Dion Pullan, the owner of this sanctuary, is an environmentalist. He can also tour you around the premises, but you have to book your accommodations at least three days before your visit.

Dolores is open to visitors from Metro Manila any time of the year. They closed their borders briefly, but have since reopened because of their effective pandemic response.

How to get here:

Driving via SLEX, you can take Sto. Tomas exit toward San Pablo, Laguna. From there, head for the direction of Dolores Church going to 10 Utos, Brgy. Kinabuhayan. Then, drive to Bangkong Kahoy Valley Farm. SUVs and off-road vehicles are recommended when going to Bangkong Kahoy as the road is steep and rocky.

Via bus, you can catch a ride from Buendia going to Lucena, then go down at San Pablo 7-11. From there, walk or ride to San Pablo wet market and ride a jeepney going to Dolores Church. From the church, ride a tricycle going to Kinabuhayan. Alight in Bangkong Kahoy. You can trek or rent a tricycle going up the premises.

Bird’s eye view of the majestic Balagbag Falls. Photo by SinoPinas courtesy of the Department of Tourism.

There are other activities that you can try out while exploring Quezon like swimming at Balagbag Falls in Real, dropping by Healer’s Choice in General Nakar to try out their Calamansi Juice for pasalubong, and checking out Kamay Ni Hesus in Lucban.

Don’t forget to wear masks, and follow safety protocols too to protect yourself and the locals in the places that you will visit.

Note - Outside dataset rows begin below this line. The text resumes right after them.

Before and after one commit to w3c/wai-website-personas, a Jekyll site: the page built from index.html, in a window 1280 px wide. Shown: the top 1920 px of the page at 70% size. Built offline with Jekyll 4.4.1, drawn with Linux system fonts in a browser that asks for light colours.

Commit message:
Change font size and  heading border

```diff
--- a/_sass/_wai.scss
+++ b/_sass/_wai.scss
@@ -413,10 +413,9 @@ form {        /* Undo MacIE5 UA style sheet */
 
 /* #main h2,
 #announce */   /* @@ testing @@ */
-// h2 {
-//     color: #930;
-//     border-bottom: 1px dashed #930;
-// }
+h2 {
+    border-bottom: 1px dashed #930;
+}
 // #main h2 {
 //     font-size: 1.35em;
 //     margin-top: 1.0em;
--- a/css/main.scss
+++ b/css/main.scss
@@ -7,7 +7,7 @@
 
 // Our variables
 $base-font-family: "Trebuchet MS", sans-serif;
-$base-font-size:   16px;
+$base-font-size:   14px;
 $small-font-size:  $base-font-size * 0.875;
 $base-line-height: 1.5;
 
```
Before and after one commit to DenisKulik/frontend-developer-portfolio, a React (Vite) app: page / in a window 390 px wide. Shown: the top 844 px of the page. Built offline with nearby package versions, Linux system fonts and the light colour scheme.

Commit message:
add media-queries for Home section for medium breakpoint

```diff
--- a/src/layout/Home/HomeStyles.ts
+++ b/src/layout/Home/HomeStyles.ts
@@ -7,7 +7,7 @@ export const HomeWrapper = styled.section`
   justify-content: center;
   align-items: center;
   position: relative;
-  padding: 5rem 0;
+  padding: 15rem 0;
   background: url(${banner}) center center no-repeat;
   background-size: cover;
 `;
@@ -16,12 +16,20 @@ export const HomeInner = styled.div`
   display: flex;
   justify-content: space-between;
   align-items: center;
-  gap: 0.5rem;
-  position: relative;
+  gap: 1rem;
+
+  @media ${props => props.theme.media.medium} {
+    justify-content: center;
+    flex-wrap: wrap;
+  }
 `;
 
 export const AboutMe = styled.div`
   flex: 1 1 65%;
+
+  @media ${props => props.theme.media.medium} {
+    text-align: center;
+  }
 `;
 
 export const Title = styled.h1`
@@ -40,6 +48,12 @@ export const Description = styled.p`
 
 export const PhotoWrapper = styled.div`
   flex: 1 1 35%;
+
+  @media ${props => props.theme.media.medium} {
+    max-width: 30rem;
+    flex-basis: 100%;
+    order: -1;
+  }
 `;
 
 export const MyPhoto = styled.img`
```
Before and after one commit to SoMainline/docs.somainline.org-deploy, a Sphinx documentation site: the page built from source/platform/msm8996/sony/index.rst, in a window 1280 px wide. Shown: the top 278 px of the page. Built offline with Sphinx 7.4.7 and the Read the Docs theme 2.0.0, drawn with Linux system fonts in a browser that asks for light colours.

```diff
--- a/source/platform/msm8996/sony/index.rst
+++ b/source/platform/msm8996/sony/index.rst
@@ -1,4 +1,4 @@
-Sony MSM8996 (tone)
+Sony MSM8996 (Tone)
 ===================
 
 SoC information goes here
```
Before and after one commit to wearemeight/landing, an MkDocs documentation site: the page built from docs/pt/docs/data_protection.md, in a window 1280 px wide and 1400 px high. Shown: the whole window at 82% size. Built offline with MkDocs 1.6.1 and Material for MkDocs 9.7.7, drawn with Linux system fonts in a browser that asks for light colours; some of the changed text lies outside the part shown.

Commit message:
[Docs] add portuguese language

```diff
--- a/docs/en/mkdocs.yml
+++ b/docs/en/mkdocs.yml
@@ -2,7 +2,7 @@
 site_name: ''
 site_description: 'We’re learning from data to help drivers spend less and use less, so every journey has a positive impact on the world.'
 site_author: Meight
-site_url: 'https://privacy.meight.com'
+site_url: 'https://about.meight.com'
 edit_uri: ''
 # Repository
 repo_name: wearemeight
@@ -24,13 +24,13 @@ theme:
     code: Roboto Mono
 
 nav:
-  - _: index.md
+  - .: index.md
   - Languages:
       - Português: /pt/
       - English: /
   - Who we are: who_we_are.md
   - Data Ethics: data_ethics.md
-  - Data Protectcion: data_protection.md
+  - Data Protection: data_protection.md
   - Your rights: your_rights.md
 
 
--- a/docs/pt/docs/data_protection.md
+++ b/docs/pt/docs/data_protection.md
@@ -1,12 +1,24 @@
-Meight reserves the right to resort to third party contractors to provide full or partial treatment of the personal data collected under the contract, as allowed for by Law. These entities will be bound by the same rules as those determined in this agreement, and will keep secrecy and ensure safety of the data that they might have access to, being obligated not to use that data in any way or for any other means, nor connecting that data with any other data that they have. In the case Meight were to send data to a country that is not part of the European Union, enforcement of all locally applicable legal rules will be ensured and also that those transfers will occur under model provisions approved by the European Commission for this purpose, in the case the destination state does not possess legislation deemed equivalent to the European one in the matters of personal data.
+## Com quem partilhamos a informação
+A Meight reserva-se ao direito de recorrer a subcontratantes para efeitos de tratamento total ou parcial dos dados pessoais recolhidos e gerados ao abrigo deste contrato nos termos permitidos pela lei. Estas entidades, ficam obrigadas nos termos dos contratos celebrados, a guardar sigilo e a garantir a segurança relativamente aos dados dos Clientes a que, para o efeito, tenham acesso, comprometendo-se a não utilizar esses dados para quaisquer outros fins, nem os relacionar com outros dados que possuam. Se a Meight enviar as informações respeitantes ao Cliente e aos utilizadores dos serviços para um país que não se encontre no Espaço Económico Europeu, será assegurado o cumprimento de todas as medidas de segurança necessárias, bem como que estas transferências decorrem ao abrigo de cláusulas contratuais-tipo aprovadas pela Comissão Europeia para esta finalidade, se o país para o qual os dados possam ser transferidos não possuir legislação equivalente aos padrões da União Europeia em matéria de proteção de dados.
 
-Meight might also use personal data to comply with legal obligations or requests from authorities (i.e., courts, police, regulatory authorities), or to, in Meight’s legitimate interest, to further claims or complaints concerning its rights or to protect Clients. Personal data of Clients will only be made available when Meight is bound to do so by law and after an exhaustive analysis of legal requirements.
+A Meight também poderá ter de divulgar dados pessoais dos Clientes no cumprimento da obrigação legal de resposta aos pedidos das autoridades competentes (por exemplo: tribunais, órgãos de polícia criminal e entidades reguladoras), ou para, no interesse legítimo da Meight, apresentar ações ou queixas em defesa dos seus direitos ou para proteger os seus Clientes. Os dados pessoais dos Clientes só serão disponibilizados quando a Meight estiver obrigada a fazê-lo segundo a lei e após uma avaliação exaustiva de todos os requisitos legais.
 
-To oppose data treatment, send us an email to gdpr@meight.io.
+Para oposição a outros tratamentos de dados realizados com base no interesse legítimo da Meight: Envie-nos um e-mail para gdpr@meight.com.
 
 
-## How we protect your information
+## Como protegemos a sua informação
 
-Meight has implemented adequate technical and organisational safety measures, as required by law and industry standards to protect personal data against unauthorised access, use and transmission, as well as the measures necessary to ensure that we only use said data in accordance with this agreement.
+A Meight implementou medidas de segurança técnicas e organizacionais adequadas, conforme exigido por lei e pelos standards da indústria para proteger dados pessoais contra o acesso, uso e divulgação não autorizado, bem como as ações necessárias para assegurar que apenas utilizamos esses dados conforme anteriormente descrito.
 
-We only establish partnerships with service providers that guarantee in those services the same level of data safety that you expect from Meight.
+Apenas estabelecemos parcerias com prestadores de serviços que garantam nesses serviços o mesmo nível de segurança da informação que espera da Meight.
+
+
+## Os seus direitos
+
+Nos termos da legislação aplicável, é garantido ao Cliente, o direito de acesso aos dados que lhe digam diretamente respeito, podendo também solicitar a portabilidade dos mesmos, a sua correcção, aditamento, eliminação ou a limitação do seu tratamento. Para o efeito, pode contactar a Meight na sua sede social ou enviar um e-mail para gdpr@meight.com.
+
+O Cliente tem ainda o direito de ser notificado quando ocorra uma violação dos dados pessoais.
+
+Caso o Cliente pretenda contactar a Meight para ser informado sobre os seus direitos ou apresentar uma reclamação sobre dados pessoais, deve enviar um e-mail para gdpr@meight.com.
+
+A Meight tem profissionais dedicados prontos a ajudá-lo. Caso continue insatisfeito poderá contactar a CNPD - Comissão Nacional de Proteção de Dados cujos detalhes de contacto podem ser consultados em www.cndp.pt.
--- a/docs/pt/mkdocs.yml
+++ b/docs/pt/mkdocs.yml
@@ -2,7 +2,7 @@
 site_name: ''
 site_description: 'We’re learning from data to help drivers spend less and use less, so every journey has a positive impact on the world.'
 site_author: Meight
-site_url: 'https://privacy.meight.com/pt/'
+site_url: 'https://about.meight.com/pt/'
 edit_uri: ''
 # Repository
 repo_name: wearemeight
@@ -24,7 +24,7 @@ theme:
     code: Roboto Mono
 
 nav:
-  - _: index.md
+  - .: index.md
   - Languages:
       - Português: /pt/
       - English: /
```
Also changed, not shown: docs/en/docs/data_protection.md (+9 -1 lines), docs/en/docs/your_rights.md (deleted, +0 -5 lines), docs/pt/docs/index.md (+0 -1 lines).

Visit to review the up-to-date protocols of Philippine provinces when you plan your next vacation.